• [REQUIRED ACTION]
Reproduce every record below word for word and include no pictures.

[Stored records]
#####

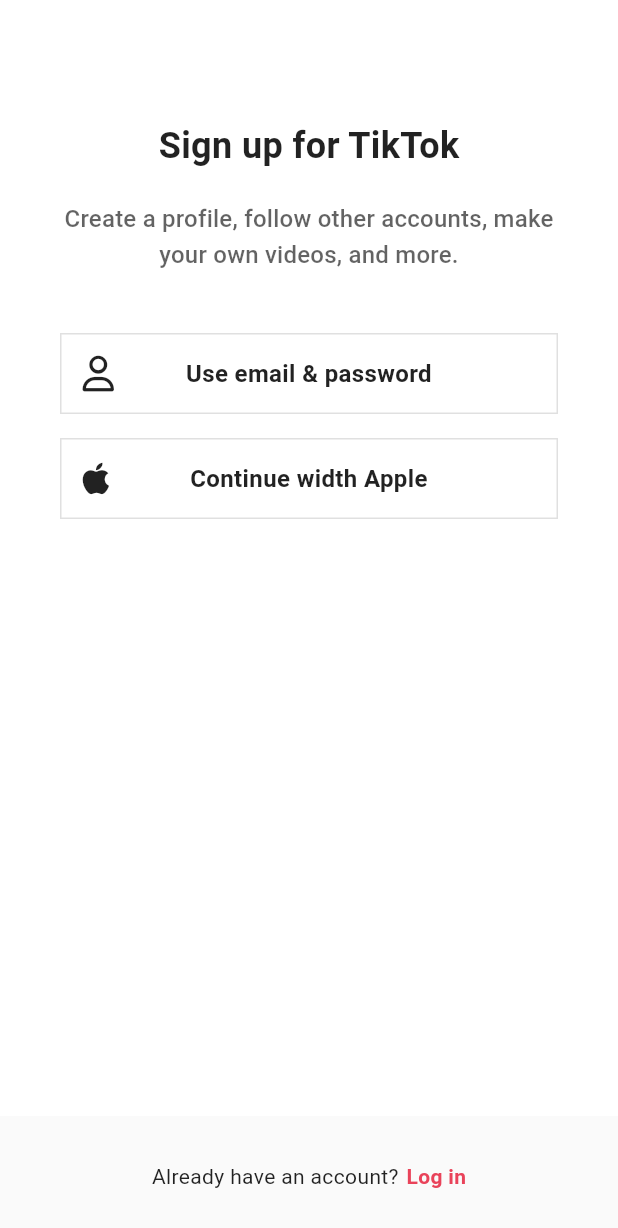
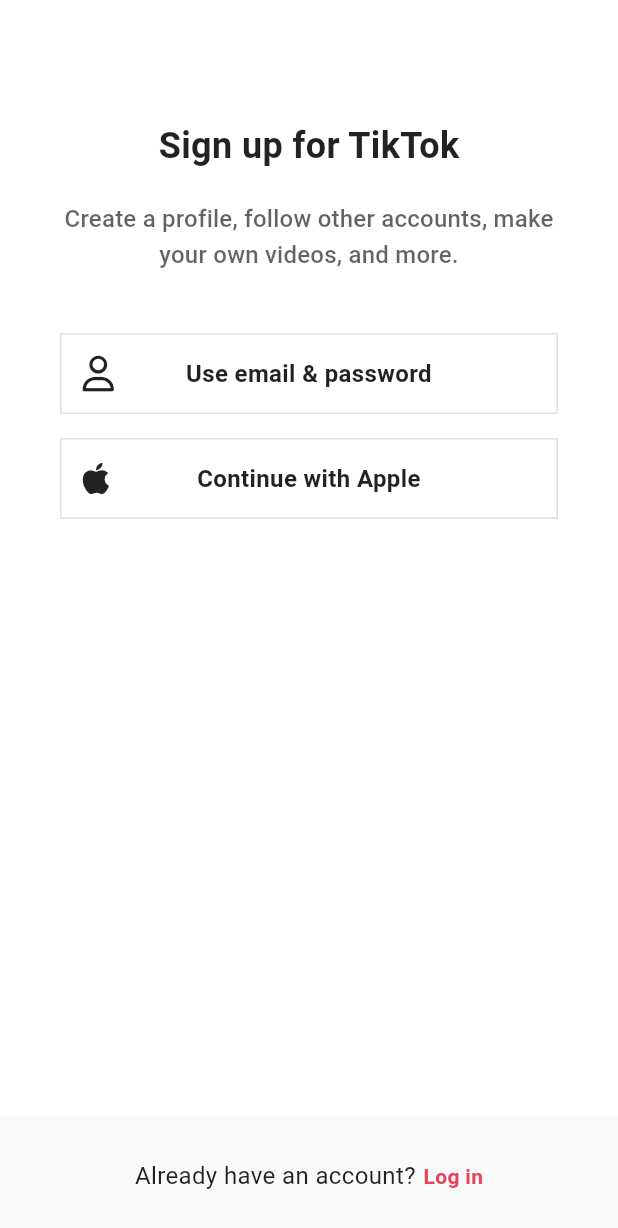
Before and after one commit to hojun-jo/NomadCoders-tiktok_clone, a Flutter app: the screen it shows after launch, on a phone screen of 412 x 824 dp. Shown: the top 1228 px of the screen. Run offline on Flutter 3.47's test engine with Material 3 defaults, Android fonts, the phone set to English and light mode, and no system bars; our stand-ins replace font_awesome_flutter, video_player, visibility_detector.

Commit message:
refactor: l10n - SignUpScreen에 익스텐션으로 자동 생성된 코드 적용
flutter intl

```diff
--- a/l10n.yaml
+++ /dev/null
@@ -1,3 +0,0 @@
-arb-dir: lib/intl
-template-arb-file: intl_en.arb
-output-localization-file: intl_generated.dart
--- a/lib/features/authentication/sign_up_screen.dart
+++ b/lib/features/authentication/sign_up_screen.dart
@@ -5,7 +5,7 @@ import 'package:tiktok_clone/constants/sizes.dart';
 import 'package:tiktok_clone/features/authentication/username_screen.dart';
 import 'package:tiktok_clone/features/authentication/widgets/auth_button.dart';
 import 'package:tiktok_clone/features/authentication/login_screen.dart';
-import 'package:flutter_gen/gen_l10n/intl_generated.dart';
+import 'package:tiktok_clone/generated/l10n.dart';
 
 class SignUpScreen extends StatelessWidget {
   const SignUpScreen({super.key});
@@ -38,7 +38,7 @@ class SignUpScreen extends StatelessWidget {
                 children: [
                   Gaps.v80,
                   Text(
-                    AppLocalizations.of(context)!.signUpTitle("TikTok"),
+                    S.of(context).signUpTitle("TikTok"),
                     style: const TextStyle(
                       fontSize: Sizes.size24,
                       fontWeight: FontWeight.w700,
@@ -48,7 +48,7 @@ class SignUpScreen extends StatelessWidget {
                   Opacity(
                     opacity: 0.7,
                     child: Text(
-                      "Create a profile, follow other accounts, make your own videos, and more.",
+                      S.of(context).signUpSubtitle,
                       style: Theme.of(context).textTheme.titleMedium,
                       textAlign: TextAlign.center,
                     ),
@@ -58,13 +58,13 @@ class SignUpScreen extends StatelessWidget {
                     AuthButton(
                       onTap: () => _onEmailTap(context),
                       icon: const FaIcon(FontAwesomeIcons.user),
-                      text: "Use email & password",
+                      text: S.of(context).emailPasswordButton,
                     ),
                     Gaps.v16,
                     AuthButton(
                       onTap: () => {},
                       icon: const FaIcon(FontAwesomeIcons.apple),
-                      text: "Continue width Apple",
+                      text: S.of(context).appleButton,
                     ),
                   ],
                   if (orientation == Orientation.landscape)
@@ -74,7 +74,7 @@ class SignUpScreen extends StatelessWidget {
                           child: AuthButton(
                             onTap: () => _onEmailTap(context),
                             icon: const FaIcon(FontAwesomeIcons.user),
-                            text: "Use email & password",
+                            text: S.of(context).emailPasswordButton,
                           ),
                         ),
                         Gaps.h16,
@@ -82,7 +82,7 @@ class SignUpScreen extends StatelessWidget {
                           child: AuthButton(
                             onTap: () => {},
                             icon: const FaIcon(FontAwesomeIcons.apple),
-                            text: "Continue width Apple",
+                            text: S.of(context).appleButton,
                           ),
                         ),
                       ],
@@ -96,12 +96,17 @@ class SignUpScreen extends StatelessWidget {
             child: Row(
               mainAxisAlignment: MainAxisAlignment.center,
               children: [
-                const Text("Already have an account?"),
+                Text(
+                  S.of(context).alreadyHaveAnAccount,
+                  style: const TextStyle(
+                    fontSize: Sizes.size16,
+                  ),
+                ),
                 Gaps.h5,
                 GestureDetector(
                   onTap: () => _onLoginTap(context),
                   child: Text(
-                    "Log in",
+                    S.of(context).logIn,
                     style: TextStyle(
                       fontWeight: FontWeight.w600,
                       color: Theme.of(context).primaryColor,
--- a/lib/intl/intl_ko.arb
+++ /dev/null
@@ -1,3 +0,0 @@
-{
-    "signUpTitle":"{nameOfTheApp}에 가입하세요"
-}
--- a/lib/main.dart
+++ b/lib/main.dart
@@ -5,7 +5,7 @@ import 'package:tiktok_clone/constants/sizes.dart';
 import 'package:tiktok_clone/features/authentication/sign_up_screen.dart';
 import 'package:tiktok_clone/features/main_navigation/main_navigation_screen.dart';
 import 'package:tiktok_clone/features/settings/settings_screen.dart';
-import 'package:flutter_gen/gen_l10n/intl_generated.dart';
+import 'package:tiktok_clone/generated/l10n.dart';
 
 void main() async {
   WidgetsFlutterBinding.ensureInitialized();
@@ -31,8 +31,16 @@ class TikTokApp extends StatelessWidget {
     return MaterialApp(
       debugShowCheckedModeBanner: false,
       title: 'TikTok Clone',
-      localizationsDelegates: AppLocalizations.localizationsDelegates,
-      supportedLocales: AppLocalizations.supportedLocales,
+      localizationsDelegates: const [
+        S.delegate,
+        GlobalWidgetsLocalizations.delegate,
+        GlobalMaterialLocalizations.delegate,
+        GlobalCupertinoLocalizations.delegate,
+      ],
+      supportedLocales: const [
+        Locale("en"),
+        Locale("ko"),
+      ],
       themeMode: ThemeMode.system,
       theme: ThemeData(
         brightness: Brightness.light,
--- a/pubspec.yaml
+++ b/pubspec.yaml
@@ -61,7 +61,6 @@ dev_dependencies:
 
 # For information on the generic Dart part of this file, see the
 # following page: https://dart.dev/tools/pub/pubspec
-
 # The following section is specific to Flutter packages.
 flutter:
   generate: true
@@ -74,13 +73,10 @@ flutter:
   assets:
     - assets/videos/
     - assets/images/
-
   # An image asset can refer to one or more resolution-specific "variants", see
   # https://flutter.dev/to/resolution-aware-images
-
   # For details regarding adding assets from package dependencies, see
   # https://flutter.dev/to/asset-from-package
-
   # To add custom fonts to your application, add a fonts section here,
   # in this "flutter" section. Each entry in this list should have a
   # "family" key with the font family name, and a "fonts" key with a
@@ -100,3 +96,5 @@ flutter:
   #
   # For details regarding fonts from package dependencies,
   # see https://flutter.dev/to/font-from-package
+flutter_intl:
+  enabled: true
```
Also changed, not shown: lib/intl/intl_en.arb (deleted, +0 -12 lines), lib/l10n/intl_en.arb (added, +27 -0 lines), lib/l10n/intl_ko.arb (added, +8 -0 lines), lib/generated/intl/messages_all.dart (added), lib/generated/intl/messages_en.dart (added), lib/generated/intl/messages_ko.dart (added), lib/generated/l10n.dart (added).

#####

• [RESULT]
Before and after one commit to hojun-jo/NomadCoders-tiktok_clone, a Flutter app: the screen it shows after launch, on a phone screen of 412 x 824 dp. Shown: the top 1228 px of the screen. Run offline on Flutter 3.47's test engine with Material 3 defaults, Android fonts, the phone set to English and light mode, and no system bars; our stand-ins replace font_awesome_flutter, video_player, visibility_detector.

Commit message:
refactor: l10n - SignUpScreen에 익스텐션으로 자동 생성된 코드 적용
flutter intl

```diff
--- a/l10n.yaml
+++ /dev/null
@@ -1,3 +0,0 @@
-arb-dir: lib/intl
-template-arb-file: intl_en.arb
-output-localization-file: intl_generated.dart
--- a/lib/features/authentication/sign_up_screen.dart
+++ b/lib/features/authentication/sign_up_screen.dart
@@ -5,7 +5,7 @@ import 'package:tiktok_clone/constants/sizes.dart';
 import 'package:tiktok_clone/features/authentication/username_screen.dart';
 import 'package:tiktok_clone/features/authentication/widgets/auth_button.dart';
 import 'package:tiktok_clone/features/authentication/login_screen.dart';
-import 'package:flutter_gen/gen_l10n/intl_generated.dart';
+import 'package:tiktok_clone/generated/l10n.dart';
 
 class SignUpScreen extends StatelessWidget {
   const SignUpScreen({super.key});
@@ -38,7 +38,7 @@ class SignUpScreen extends StatelessWidget {
                 children: [
                   Gaps.v80,
                   Text(
-                    AppLocalizations.of(context)!.signUpTitle("TikTok"),
+                    S.of(context).signUpTitle("TikTok"),
                     style: const TextStyle(
                       fontSize: Sizes.size24,
                       fontWeight: FontWeight.w700,
@@ -48,7 +48,7 @@ class SignUpScreen extends StatelessWidget {
                   Opacity(
                     opacity: 0.7,
                     child: Text(
-                      "Create a profile, follow other accounts, make your own videos, and more.",
+                      S.of(context).signUpSubtitle,
                       style: Theme.of(context).textTheme.titleMedium,
                       textAlign: TextAlign.center,
                     ),
@@ -58,13 +58,13 @@ class SignUpScreen extends StatelessWidget {
                     AuthButton(
                       onTap: () => _onEmailTap(context),
                       icon: const FaIcon(FontAwesomeIcons.user),
-                      text: "Use email & password",
+                      text: S.of(context).emailPasswordButton,
                     ),
                     Gaps.v16,
                     AuthButton(
                       onTap: () => {},
                       icon: const FaIcon(FontAwesomeIcons.apple),
-                      text: "Continue width Apple",
+                      text: S.of(context).appleButton,
                     ),
                   ],
                   if (orientation == Orientation.landscape)
@@ -74,7 +74,7 @@ class SignUpScreen extends StatelessWidget {
                           child: AuthButton(
                             onTap: () => _onEmailTap(context),
                             icon: const FaIcon(FontAwesomeIcons.user),
-                            text: "Use email & password",
+                            text: S.of(context).emailPasswordButton,
                           ),
                         ),
                         Gaps.h16,
@@ -82,7 +82,7 @@ class SignUpScreen extends StatelessWidget {
                           child: AuthButton(
                             onTap: () => {},
                             icon: const FaIcon(FontAwesomeIcons.apple),
-                            text: "Continue width Apple",
+                            text: S.of(context).appleButton,
                           ),
                         ),
                       ],
@@ -96,12 +96,17 @@ class SignUpScreen extends StatelessWidget {
             child: Row(
               mainAxisAlignment: MainAxisAlignment.center,
               children: [
-                const Text("Already have an account?"),
+                Text(
+                  S.of(context).alreadyHaveAnAccount,
+                  style: const TextStyle(
+                    fontSize: Sizes.size16,
+                  ),
+                ),
                 Gaps.h5,
                 GestureDetector(
                   onTap: () => _onLoginTap(context),
                   child: Text(
-                    "Log in",
+                    S.of(context).logIn,
                     style: TextStyle(
                       fontWeight: FontWeight.w600,
                       color: Theme.of(context).primaryColor,
--- a/lib/intl/intl_ko.arb
+++ /dev/null
@@ -1,3 +0,0 @@
-{
-    "signUpTitle":"{nameOfTheApp}에 가입하세요"
-}
--- a/lib/main.dart
+++ b/lib/main.dart
@@ -5,7 +5,7 @@ import 'package:tiktok_clone/constants/sizes.dart';
 import 'package:tiktok_clone/features/authentication/sign_up_screen.dart';
 import 'package:tiktok_clone/features/main_navigation/main_navigation_screen.dart';
 import 'package:tiktok_clone/features/settings/settings_screen.dart';
-import 'package:flutter_gen/gen_l10n/intl_generated.dart';
+import 'package:tiktok_clone/generated/l10n.dart';
 
 void main() async {
   WidgetsFlutterBinding.ensureInitialized();
@@ -31,8 +31,16 @@ class TikTokApp extends StatelessWidget {
     return MaterialApp(
       debugShowCheckedModeBanner: false,
       title: 'TikTok Clone',
-      localizationsDelegates: AppLocalizations.localizationsDelegates,
-      supportedLocales: AppLocalizations.supportedLocales,
+      localizationsDelegates: const [
+        S.delegate,
+        GlobalWidgetsLocalizations.delegate,
+        GlobalMaterialLocalizations.delegate,
+        GlobalCupertinoLocalizations.delegate,
+      ],
+      supportedLocales: const [
+        Locale("en"),
+        Locale("ko"),
+      ],
       themeMode: ThemeMode.system,
       theme: ThemeData(
         brightness: Brightness.light,
--- a/pubspec.yaml
+++ b/pubspec.yaml
@@ -61,7 +61,6 @@ dev_dependencies:
 
 # For information on the generic Dart part of this file, see the
 # following page: https://dart.dev/tools/pub/pubspec
-
 # The following section is specific to Flutter packages.
 flutter:
   generate: true
@@ -74,13 +73,10 @@ flutter:
   assets:
     - assets/videos/
     - assets/images/
-
   # An image asset can refer to one or more resolution-specific "variants", see
   # https://flutter.dev/to/resolution-aware-images
-
   # For details regarding adding assets from package dependencies, see
   # https://flutter.dev/to/asset-from-package
-
   # To add custom fonts to your application, add a fonts section here,
   # in this "flutter" section. Each entry in this list should have a
   # "family" key with the font family name, and a "fonts" key with a
@@ -100,3 +96,5 @@ flutter:
   #
   # For details regarding fonts from package dependencies,
   # see https://flutter.dev/to/font-from-package
+flutter_intl:
+  enabled: true
```
Also changed, not shown: lib/intl/intl_en.arb (deleted, +0 -12 lines), lib/l10n/intl_en.arb (added, +27 -0 lines), lib/l10n/intl_ko.arb (added, +8 -0 lines), lib/generated/intl/messages_all.dart (added), lib/generated/intl/messages_en.dart (added), lib/generated/intl/messages_ko.dart (added), lib/generated/l10n.dart (added).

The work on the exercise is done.